Moringa is considered to be native to the southern foothills of the Himalayas, from where it eventually spread to the Arabian Peninsula and Africa. Moringa is a tree of great value: it is fast-growing, drought-tolerant and easy to grow in sandy deserts, as it is not demanding on the soil; its immature seeds with pods are used for food (they have a taste similar to that of asparagus) and its ripe seeds are used for oil. The leaves of moringa, full of vitamins and trace elements, are eaten like spinach and turn green at the end of the dry season, when everything around them has withered. The dried leaves are also ground and used as food supplements, so it is no wonder that moringa is particularly encouraged in food-poor countries.
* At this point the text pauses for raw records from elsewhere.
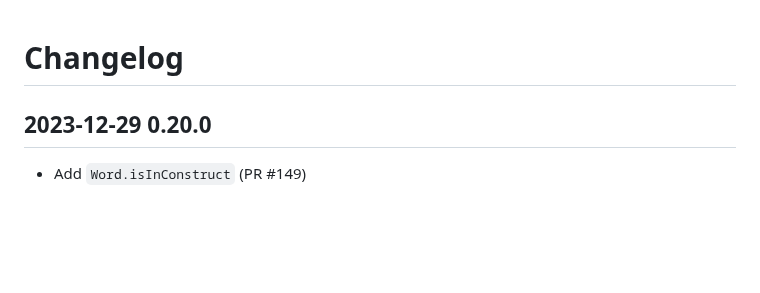
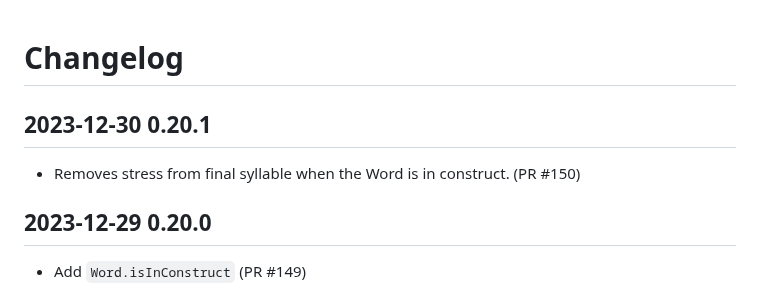
Before and after one commit to charlesLoder/havarotjs, a Markdown page: pages/changelog.md, the part around the change. GitHub-like rendering; blank space fills up the shorter version.

Commit message:
Update changelog

```diff
--- a/pages/changelog.md
+++ b/pages/changelog.md
@@ -1,4 +1,8 @@
 # Changelog
+
+## 2023-12-30 0.20.1
+
+- Removes stress from final syllable when the Word is in construct. (PR #150)
 
 ## 2023-12-29 0.20.0
 
```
Moreover, moringa seeds and roots are highly medicinal and have been used medicinally since ancient times for a wide range of ailments, and extracts of leaves and seeds are used to purify drinking water. In traditional South Indian Tamil Siddha medicine, these 'drumsticks' are considered to be a medicine for virility and are used to improve erections. In ancient Egypt, Moringa pterygosperma oil is believed to have been used in the production of medicinal and aromatic ointments, mixed with frankincense, mastic and other resins, honey, wine and herbs, and used for enfleurage.
The fatty acid inherent in moringa (as well as rapeseed and groundnuts) was named behenic acid. It is suggested that this name may derive from the Persian word behen, etymologically linked to the month of Bahman (February), when the roots of the moringa are dug. It is a saturated fatty acid of 22:0, which is present in 9 % in moringa oil. The oil content of moringa seeds is relatively low at 30-40%, so it is not cheap.
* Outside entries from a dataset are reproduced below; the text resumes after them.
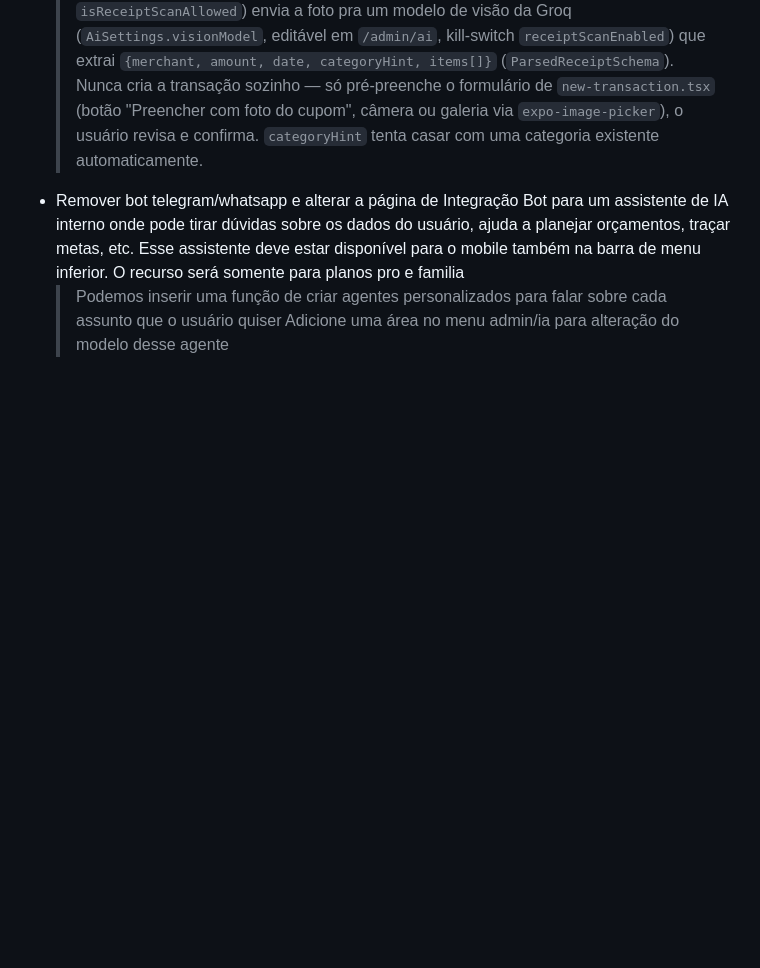
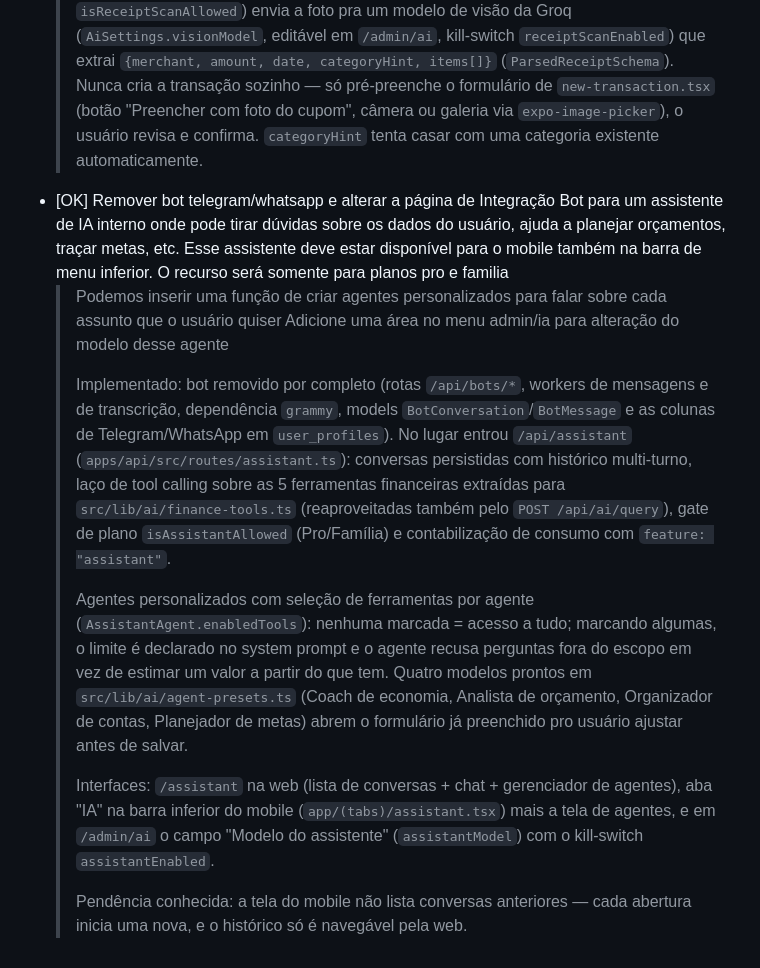
Before and after one commit to joaovictormc/finances, a Markdown page: docs/ajustes-pos-teste.md, the part around the change. Rendered like a GitHub page; blank space fills up the shorter version.

```diff
--- a/docs/ajustes-pos-teste.md
+++ b/docs/ajustes-pos-teste.md
@@ -92,6 +92,14 @@ The column `ai_settings.categorySuggestionEnabled` does not exist in the current
   > inserir no app mobile uma feature que pode ser inserida a partir do plano pro que é o envio de foto diretamente pelo app de cupom fiscal, notinhas de maquininhas de cartão, nf-e, etc, e abra um menu para edição dessa transação, realizar a pré classificação antes do usuário cadastrar via IA
   >
   > Implementado: `POST /api/transactions/receipt-scan` (mobile, planos Pro/Família — `isReceiptScanAllowed`) envia a foto pra um modelo de visão da Groq (`AiSettings.visionModel`, editável em `/admin/ai`, kill-switch `receiptScanEnabled`) que extrai `{merchant, amount, date, categoryHint, items[]}` (`ParsedReceiptSchema`). Nunca cria a transação sozinho — só pré-preenche o formulário de `new-transaction.tsx` (botão "Preencher com foto do cupom", câmera ou galeria via `expo-image-picker`), o usuário revisa e confirma. `categoryHint` tenta casar com uma categoria existente automaticamente.
-- Remover bot telegram/whatsapp e alterar a página de Integração Bot para um assistente de IA interno onde pode tirar dúvidas sobre os dados do usuário, ajuda a planejar orçamentos, traçar metas, etc. Esse assistente deve estar disponível para o mobile também na barra de menu inferior. O recurso será somente para planos pro e familia
+- [OK] Remover bot telegram/whatsapp e alterar a página de Integração Bot para um assistente de IA interno onde pode tirar dúvidas sobre os dados do usuário, ajuda a planejar orçamentos, traçar metas, etc. Esse assistente deve estar disponível para o mobile também na barra de menu inferior. O recurso será somente para planos pro e familia
   > Podemos inserir uma função de criar agentes personalizados para falar sobre cada assunto que o usuário quiser
   > Adicione uma área no menu admin/ia para alteração do modelo desse agente
+  >
+  > Implementado: bot removido por completo (rotas `/api/bots/*`, workers de mensagens e de transcrição, dependência `grammy`, models `BotConversation`/`BotMessage` e as colunas de Telegram/WhatsApp em `user_profiles`). No lugar entrou `/api/assistant` (`apps/api/src/routes/assistant.ts`): conversas persistidas com histórico multi-turno, laço de tool calling sobre as 5 ferramentas financeiras extraídas para `src/lib/ai/finance-tools.ts` (reaproveitadas também pelo `POST /api/ai/query`), gate de plano `isAssistantAllowed` (Pro/Família) e contabilização de consumo com `feature: "assistant"`.
+  >
+  > Agentes personalizados com seleção de ferramentas por agente (`AssistantAgent.enabledTools`): nenhuma marcada = acesso a tudo; marcando algumas, o limite é declarado no system prompt e o agente recusa perguntas fora do escopo em vez de estimar um valor a partir do que tem. Quatro modelos prontos em `src/lib/ai/agent-presets.ts` (Coach de economia, Analista de orçamento, Organizador de contas, Planejador de metas) abrem o formulário já preenchido pro usuário ajustar antes de salvar.
+  >
+  > Interfaces: `/assistant` na web (lista de conversas + chat + gerenciador de agentes), aba "IA" na barra inferior do mobile (`app/(tabs)/assistant.tsx`) mais a tela de agentes, e em `/admin/ai` o campo "Modelo do assistente" (`assistantModel`) com o kill-switch `assistantEnabled`.
+  >
+  > Pendência conhecida: a tela do mobile não lista conversas anteriores — cada abertura inicia uma nova, e o histórico só é navegável pela web.
```
Also changed, not shown: docs/next-version.md (+48 -41 lines).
- Process: Cold pressed
- Dry skin
- Mature skin
- For Hair.
Composition of moringa oil
oleic ~70%, palmitic ~9%, behenic ~9%, stearic ~7% (total ~25% saturates). Behenic fatty acid melts at +80°C. It and other saturated fatty acids form a precipitate at room temperature, so that in our region moringa oil may be opaque and flaky.
The non-soapy, i.e. the most valuable nutrient for the skin, part of the unrefined oil consists of vitamin E (mainly tocopherol α) and sterols such as β-sitosterol (the most abundant of these), camphasterol, stigmasterol and avenasterol, which are virtually absent in refined moringa oil.
The oil is yellowish and almost odourless, with a very slight hint of fresh greenery.
Properties of moringa oil
Note: MORINGO OIL IS PRODUCED IN MANY AND VARIOUS WAYS, SO ITS COMPOSITION AND PROPERTIES DIFFER NATURALLY. THEREFORE WE CAN ONLY VOUCH FOR WHAT WE OFFER.
- Softens the skin and retains moisture extremely well.
- Protects against premature ageing of the skin – both wrinkles and pigment spots – by UV rays and chemical irritants.
- Excellent emollient – softens and smoothes rough skin on men (best used after shaving), as well as on the hands and body.
- Nourishes depleted skin, helps restore damaged skin integrity and retains moisture in the stratum corneum.
- Helps restore the skin's protective oil film after washing, swimming and sunbathing.
- Gives hair a smooth and shiny finish. Moringa extract is found in Bema BioHair shampoos and conditioners.
Use of Moringa oil
- Instead of face cream: Moringa oil is most recommended for dry and combination skin, especially at an older age; it protects the skin against the ageing effects of UV rays and pollutants – wrinkles, pigment spots on exposed areas of the body: face, neck, hands;
- Instead of aftershave;
- As a body moisturiser;
- As a hair conditioner;
- For fragrant extracts, perfumes – as it is very stable and long-lasting, and does not impose its odour.
Before use, the bottle of moringa oil should be heated under a stream of hot water to melt and mix all the ingredients.
Moringa oil can be used pure or in mixtures. It absorbs more readily into wet skin, so we recommend moistening the skin with water or a hydrolat before application;
Remember to drink plenty of water to prevent dry skin. Water deficiency in the body is first visible on the skin.
- bottle: glass
- stopper: aluminium
- label: plastic PVC